Fall Colors, a Lake and Christ in the Desert

The belltower of the Christ in the Desert Monastery stands like a sentinel above the Rio Chama valley.

The extreme heat of summer is a memory. The State Fair has come and gone. Migrating water fowl fill the ponds along the river at Tingley Beach. Now it is autumn and, in many ways, it is the best time of the entire year!

New Mexico is even more spectacular than usual. The golden leaves of cottonwoods line our rivers and streams. In the high country, yellow hillsides of quaking aspens shimmer in the sun amid the spruce and pine. And the deep blue sky transfixes it all in our memories.

Last month a group of us camped at Abiquiu Lake, right in the center of Georgia O’Keeffe country. You don’t need changing leaves to make that place colorful — between the rainbow landscapes and cloudy monsoon sunsets, it was just spectacular.

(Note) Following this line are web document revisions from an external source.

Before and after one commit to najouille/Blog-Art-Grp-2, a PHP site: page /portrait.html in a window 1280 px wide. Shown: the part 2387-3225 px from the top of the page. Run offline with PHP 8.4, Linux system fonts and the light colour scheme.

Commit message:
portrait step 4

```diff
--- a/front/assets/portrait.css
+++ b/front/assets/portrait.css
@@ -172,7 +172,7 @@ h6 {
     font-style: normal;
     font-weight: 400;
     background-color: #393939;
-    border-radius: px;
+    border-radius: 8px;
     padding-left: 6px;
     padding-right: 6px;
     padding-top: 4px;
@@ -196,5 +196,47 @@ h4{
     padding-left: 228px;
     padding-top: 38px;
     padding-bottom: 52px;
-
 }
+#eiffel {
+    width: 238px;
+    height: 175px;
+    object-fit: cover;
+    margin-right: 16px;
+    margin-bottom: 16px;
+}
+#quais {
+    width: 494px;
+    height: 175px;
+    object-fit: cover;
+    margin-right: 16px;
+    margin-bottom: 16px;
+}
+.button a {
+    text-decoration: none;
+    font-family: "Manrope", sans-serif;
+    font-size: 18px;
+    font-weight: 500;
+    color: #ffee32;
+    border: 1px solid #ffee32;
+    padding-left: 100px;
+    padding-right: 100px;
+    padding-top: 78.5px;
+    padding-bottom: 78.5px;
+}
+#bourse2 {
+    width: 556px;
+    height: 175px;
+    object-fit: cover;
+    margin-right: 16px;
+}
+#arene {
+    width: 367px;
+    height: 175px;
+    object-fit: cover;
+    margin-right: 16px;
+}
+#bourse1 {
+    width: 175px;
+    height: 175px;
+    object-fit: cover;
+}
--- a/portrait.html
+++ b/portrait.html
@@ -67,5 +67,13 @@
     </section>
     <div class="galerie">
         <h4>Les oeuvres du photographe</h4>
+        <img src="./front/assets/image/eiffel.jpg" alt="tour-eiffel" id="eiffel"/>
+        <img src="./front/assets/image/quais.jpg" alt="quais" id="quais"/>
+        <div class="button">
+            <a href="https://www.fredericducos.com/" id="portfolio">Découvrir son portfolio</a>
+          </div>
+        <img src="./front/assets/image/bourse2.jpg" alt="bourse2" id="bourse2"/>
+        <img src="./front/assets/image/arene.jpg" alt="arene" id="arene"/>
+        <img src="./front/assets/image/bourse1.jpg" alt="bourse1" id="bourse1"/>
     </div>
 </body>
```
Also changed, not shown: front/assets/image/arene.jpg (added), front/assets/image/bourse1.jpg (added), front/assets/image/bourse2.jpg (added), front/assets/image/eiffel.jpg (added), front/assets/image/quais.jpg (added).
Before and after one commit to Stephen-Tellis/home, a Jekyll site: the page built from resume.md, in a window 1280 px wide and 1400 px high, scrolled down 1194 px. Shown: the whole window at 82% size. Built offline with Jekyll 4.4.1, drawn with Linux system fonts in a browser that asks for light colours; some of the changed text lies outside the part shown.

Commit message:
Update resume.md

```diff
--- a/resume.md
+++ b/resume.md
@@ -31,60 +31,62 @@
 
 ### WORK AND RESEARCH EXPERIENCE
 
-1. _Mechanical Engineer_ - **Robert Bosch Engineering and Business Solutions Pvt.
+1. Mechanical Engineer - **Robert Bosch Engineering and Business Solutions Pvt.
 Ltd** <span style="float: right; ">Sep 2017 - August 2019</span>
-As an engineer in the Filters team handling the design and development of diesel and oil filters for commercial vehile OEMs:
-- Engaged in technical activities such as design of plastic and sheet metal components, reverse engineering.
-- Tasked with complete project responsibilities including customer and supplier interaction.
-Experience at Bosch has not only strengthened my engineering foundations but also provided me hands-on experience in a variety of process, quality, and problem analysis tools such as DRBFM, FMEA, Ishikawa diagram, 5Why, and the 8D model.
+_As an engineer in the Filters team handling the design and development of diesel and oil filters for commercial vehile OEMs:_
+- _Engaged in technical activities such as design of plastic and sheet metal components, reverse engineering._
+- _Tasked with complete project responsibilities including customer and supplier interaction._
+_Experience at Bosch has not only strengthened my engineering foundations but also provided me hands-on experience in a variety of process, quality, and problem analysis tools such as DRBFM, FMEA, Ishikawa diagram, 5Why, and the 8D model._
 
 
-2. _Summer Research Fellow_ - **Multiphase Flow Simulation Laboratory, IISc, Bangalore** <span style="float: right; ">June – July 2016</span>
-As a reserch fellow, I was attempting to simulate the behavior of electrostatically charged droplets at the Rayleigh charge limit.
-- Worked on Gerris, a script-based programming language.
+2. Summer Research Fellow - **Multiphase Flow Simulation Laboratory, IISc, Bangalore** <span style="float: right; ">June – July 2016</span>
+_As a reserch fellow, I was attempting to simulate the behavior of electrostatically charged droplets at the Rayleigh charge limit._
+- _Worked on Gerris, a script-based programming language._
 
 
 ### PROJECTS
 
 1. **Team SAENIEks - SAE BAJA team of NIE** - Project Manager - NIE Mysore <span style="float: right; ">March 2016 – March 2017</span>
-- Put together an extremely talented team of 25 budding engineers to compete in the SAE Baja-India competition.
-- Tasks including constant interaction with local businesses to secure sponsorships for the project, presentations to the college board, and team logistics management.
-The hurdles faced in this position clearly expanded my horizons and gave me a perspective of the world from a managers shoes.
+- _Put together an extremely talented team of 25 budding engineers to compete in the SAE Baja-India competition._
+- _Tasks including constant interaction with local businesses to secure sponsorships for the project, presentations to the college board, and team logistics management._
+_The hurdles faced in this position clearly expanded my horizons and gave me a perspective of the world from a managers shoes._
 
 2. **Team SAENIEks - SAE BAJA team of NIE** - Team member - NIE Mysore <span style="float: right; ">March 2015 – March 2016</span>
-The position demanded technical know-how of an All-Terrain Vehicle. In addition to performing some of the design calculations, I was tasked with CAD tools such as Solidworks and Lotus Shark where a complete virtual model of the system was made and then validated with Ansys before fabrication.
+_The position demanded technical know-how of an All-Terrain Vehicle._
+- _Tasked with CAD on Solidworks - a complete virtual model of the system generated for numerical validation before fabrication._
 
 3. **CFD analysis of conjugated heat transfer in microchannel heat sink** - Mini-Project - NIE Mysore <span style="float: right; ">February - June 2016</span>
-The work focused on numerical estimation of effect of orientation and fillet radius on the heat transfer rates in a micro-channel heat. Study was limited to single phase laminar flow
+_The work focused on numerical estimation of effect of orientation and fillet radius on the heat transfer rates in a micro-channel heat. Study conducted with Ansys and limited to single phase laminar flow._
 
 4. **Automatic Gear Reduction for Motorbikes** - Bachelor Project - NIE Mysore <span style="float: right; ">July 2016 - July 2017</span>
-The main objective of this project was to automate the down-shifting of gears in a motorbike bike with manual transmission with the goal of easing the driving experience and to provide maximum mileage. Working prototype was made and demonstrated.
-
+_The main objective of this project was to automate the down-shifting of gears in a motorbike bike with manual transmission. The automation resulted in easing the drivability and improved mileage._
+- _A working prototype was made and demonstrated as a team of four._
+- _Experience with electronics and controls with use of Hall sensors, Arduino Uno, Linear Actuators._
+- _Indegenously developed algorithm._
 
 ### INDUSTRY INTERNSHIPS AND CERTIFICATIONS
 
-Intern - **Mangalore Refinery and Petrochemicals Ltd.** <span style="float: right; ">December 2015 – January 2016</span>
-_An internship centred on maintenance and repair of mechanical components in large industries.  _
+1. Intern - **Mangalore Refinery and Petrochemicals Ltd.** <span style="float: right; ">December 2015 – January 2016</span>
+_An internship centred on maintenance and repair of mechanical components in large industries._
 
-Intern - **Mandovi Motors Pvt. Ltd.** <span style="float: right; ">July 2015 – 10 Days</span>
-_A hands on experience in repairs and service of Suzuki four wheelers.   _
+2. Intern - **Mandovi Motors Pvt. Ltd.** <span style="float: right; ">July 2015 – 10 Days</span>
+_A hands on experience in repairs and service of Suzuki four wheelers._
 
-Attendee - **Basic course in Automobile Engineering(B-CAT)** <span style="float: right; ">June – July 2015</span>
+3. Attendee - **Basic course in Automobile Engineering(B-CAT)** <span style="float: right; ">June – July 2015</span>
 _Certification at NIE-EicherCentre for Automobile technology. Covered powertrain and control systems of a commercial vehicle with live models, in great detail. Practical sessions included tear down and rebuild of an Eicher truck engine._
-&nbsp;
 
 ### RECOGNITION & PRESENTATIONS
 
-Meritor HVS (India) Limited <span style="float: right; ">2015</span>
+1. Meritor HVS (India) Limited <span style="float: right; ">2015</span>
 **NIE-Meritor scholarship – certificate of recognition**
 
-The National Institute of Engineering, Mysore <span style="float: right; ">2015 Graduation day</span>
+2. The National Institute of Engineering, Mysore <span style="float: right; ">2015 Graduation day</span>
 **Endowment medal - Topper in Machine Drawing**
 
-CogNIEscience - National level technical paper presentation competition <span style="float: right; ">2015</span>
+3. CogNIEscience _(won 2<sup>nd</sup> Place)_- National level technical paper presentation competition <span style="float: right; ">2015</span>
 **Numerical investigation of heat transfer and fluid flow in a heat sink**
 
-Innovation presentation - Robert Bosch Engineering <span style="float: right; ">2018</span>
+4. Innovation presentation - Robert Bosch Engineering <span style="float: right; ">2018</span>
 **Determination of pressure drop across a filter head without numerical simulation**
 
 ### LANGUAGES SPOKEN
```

One of the things we did when we camped at Abiquiu Lake was take the 13-mile drive up County Road 191 to the Benedictine Christ in the Desert Monastery. The road was very rough in spots and extreme caution is advised, but the monastery is worth it. The chapel is a gorgeous building that fits perfectly into the surrounding bluffs. The altar is back-lit from huge clerestory windows catching the sky and trees.

The Christ in the Desert Monastery was founded in 1964 by Aelred Wall, O.S.B., with monks from the Benedictine Mount Saviour Monastery in Pine City, New York. He asked architect George Nakashima to design a chapel for them. Nakashima agreed, but refused to charge them a fee. It was constructed by monks and volunteers making their own adobes and using local ponderosa pine, rock and other nearby materials. One famous visitor described the chapel this way.

“The monastic church fits perfectly into its setting. Stark, lonely, stately in its simplicity, it gazes out over the sparse, irrigated fields into the widening valley. The belltower is like a watchman looking for something or someone of whom it does not speak.” — Thomas Merton

The chapel and a gift shop are open to visitors Monday through Saturday 9am-5pm. The monastery also maintains a guest house and runs a small brewery. Monk’s Ale is available statewide and locally at Bode’s General Store in Abiquiu.

Jon Knudsen is a freelance writer and retired educator. Email him at  johnny_mango@yahoo.com.

(0) comments

Welcome to the discussion.

Keep it Clean. Please avoid obscene, vulgar, lewd, racist or sexually-oriented language.
PLEASE TURN OFF YOUR CAPS LOCK.
Don't Threaten. Threats of harming another person will not be tolerated.
Be Truthful. Don't knowingly lie about anyone or anything.
Be Nice. No racism, sexism or any sort of -ism that is degrading to another person.
Be Proactive. Use the 'Report' link on each comment to let us know of abusive posts.
Share with Us. We'd love to hear eyewitness accounts, the history behind an article.